↓↓↓

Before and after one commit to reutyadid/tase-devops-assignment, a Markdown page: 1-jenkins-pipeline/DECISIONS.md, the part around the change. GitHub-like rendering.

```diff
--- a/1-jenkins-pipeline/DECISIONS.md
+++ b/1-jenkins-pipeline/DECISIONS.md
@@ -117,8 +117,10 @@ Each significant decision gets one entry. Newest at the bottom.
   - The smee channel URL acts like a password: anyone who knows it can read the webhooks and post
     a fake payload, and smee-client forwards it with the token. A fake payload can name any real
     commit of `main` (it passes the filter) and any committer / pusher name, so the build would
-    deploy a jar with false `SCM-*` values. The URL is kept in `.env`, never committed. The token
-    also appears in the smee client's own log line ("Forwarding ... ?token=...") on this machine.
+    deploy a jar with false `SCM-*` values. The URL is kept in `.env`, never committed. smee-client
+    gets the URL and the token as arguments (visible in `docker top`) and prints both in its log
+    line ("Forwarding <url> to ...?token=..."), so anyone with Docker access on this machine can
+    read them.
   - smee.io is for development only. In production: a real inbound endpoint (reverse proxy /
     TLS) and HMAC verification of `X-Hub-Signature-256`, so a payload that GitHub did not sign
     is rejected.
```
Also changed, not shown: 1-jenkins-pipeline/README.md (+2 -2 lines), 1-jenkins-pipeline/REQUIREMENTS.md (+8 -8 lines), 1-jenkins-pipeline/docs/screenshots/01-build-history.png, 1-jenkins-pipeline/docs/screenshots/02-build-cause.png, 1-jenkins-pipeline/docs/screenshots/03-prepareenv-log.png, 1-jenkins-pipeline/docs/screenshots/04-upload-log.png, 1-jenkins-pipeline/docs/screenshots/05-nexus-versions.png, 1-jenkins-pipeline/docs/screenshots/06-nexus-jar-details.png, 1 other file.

↑↑↑

- EXERCISE DESCRIPTION
Show each line of the material where the word "false" occurs.

- ANSWER SECTION
-    deploy a jar with false `SCM-*` values. The URL is kept in `.env`, never committed. The token
+    deploy a jar with false `SCM-*` values. The URL is kept in `.env`, never committed. smee-client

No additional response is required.